_What the task requires_:
Return a copy of every line in the records that includes the word "target".

_Records to process_:
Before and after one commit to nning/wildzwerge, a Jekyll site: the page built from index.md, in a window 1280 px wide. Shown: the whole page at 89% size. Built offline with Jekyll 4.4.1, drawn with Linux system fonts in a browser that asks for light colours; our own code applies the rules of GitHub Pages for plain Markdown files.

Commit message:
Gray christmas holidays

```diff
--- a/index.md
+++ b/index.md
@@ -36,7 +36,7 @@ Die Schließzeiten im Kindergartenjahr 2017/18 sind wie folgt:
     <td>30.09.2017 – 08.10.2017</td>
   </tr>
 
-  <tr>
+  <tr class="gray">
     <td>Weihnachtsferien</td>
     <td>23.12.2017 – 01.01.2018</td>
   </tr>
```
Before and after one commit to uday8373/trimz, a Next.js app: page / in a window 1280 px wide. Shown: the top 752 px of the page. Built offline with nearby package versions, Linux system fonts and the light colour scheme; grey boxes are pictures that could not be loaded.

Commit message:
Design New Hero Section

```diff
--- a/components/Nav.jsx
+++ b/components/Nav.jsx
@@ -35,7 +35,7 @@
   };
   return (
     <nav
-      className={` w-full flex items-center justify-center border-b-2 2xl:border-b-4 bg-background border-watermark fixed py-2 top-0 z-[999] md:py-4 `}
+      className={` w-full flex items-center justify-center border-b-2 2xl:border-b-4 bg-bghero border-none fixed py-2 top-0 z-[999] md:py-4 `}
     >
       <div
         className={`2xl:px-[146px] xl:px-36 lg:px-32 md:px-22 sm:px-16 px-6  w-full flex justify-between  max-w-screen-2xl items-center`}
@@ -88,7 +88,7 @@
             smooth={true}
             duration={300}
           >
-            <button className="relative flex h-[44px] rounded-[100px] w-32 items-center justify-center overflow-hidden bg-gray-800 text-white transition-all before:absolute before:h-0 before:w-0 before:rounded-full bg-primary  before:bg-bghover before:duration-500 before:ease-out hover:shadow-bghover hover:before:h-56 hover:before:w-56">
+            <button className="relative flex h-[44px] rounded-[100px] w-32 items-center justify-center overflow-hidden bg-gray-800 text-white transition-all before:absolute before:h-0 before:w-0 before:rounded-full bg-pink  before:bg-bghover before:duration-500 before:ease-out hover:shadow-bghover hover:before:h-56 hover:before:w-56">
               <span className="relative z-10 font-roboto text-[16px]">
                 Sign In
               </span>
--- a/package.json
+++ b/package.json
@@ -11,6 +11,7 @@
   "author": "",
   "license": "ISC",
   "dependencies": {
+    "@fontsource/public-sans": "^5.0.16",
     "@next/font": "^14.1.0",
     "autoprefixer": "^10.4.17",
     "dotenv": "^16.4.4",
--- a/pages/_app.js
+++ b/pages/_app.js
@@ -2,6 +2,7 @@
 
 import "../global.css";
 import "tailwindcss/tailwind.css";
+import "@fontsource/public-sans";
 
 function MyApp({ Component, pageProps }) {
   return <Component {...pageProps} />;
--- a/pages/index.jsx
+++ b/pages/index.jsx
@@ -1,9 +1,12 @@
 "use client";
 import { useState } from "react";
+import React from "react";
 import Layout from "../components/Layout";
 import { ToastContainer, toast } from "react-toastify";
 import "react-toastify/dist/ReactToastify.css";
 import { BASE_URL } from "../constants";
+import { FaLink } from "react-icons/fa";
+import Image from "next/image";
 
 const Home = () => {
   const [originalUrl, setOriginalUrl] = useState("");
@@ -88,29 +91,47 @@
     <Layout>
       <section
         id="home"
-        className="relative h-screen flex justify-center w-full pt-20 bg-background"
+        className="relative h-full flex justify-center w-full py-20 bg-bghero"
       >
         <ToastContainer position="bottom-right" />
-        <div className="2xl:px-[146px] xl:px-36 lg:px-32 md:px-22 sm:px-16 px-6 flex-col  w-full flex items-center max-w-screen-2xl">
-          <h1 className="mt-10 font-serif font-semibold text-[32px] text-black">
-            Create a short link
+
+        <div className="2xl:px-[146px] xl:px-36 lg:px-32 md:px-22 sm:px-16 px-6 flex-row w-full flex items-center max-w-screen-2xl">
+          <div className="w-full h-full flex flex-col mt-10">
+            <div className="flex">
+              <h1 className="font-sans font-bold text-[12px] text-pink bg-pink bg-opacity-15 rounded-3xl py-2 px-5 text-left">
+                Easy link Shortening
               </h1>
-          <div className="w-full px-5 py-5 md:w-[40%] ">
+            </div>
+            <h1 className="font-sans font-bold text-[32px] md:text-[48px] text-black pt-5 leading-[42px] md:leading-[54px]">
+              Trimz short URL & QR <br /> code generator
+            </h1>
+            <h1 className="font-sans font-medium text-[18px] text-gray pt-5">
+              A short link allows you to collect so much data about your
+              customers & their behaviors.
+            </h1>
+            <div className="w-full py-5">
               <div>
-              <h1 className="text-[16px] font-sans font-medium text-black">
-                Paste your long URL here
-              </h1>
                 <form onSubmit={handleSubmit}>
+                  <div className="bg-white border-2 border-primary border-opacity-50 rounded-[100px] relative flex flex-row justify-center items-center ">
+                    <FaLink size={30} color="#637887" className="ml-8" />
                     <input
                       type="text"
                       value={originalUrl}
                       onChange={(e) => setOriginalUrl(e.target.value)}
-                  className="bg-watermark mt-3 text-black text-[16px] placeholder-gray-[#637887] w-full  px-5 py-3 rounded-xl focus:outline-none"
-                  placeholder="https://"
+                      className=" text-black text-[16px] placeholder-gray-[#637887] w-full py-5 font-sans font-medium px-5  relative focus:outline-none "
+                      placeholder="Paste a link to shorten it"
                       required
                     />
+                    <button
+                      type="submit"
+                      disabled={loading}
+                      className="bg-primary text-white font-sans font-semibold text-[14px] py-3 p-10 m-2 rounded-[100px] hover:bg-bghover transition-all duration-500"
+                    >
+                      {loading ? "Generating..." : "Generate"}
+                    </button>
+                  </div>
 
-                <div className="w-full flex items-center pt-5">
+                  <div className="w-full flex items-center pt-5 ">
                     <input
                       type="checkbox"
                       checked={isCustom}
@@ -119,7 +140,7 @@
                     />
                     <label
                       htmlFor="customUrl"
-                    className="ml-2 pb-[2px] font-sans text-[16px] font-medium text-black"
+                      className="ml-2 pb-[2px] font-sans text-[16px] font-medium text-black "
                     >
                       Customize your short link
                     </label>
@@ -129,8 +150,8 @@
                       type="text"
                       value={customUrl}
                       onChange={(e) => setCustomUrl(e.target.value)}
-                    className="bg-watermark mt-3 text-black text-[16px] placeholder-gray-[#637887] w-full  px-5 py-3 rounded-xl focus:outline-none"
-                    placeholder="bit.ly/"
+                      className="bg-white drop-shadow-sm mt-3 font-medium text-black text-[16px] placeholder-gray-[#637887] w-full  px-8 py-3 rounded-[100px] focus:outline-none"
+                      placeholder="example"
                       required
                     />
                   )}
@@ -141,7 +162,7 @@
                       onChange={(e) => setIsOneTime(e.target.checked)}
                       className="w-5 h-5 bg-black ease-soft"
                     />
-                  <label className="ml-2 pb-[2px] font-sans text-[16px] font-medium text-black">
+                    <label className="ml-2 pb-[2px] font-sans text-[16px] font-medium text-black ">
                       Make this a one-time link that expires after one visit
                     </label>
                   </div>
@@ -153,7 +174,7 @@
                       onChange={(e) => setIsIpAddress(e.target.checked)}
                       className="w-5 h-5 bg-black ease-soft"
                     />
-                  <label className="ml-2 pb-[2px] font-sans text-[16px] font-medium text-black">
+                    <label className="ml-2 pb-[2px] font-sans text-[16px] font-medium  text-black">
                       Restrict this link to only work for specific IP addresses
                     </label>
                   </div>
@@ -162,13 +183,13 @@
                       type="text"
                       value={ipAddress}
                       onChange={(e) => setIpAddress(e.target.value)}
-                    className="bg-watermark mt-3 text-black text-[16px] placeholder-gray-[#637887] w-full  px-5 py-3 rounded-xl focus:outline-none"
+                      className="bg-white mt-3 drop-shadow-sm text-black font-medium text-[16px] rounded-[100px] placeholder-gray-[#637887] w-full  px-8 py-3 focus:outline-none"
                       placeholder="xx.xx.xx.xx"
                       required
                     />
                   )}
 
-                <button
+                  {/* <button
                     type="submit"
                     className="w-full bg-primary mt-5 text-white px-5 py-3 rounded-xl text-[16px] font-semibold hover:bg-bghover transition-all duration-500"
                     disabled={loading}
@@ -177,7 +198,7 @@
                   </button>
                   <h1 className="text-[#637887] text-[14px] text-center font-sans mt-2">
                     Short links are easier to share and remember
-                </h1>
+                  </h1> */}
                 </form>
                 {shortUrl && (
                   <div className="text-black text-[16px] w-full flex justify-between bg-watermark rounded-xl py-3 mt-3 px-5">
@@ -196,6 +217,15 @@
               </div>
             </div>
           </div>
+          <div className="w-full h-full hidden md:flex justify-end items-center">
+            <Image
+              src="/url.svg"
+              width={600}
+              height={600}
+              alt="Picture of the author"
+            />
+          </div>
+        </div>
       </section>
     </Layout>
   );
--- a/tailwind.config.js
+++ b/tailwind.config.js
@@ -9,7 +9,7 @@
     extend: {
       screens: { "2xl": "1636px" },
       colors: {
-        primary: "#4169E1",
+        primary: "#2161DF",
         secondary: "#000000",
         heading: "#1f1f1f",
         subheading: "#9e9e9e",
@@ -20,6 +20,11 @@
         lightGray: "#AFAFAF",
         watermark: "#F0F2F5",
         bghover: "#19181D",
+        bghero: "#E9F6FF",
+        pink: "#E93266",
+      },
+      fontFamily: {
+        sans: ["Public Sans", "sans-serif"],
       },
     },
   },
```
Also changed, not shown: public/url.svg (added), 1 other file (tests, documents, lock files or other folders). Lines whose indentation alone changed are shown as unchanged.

_Response to the exercise_:
                       onChange={(e) => setOriginalUrl(e.target.value)}
                       onChange={(e) => setCustomUrl(e.target.value)}
                       onChange={(e) => setIsOneTime(e.target.checked)}
                       onChange={(e) => setIsIpAddress(e.target.checked)}
                       onChange={(e) => setIpAddress(e.target.value)}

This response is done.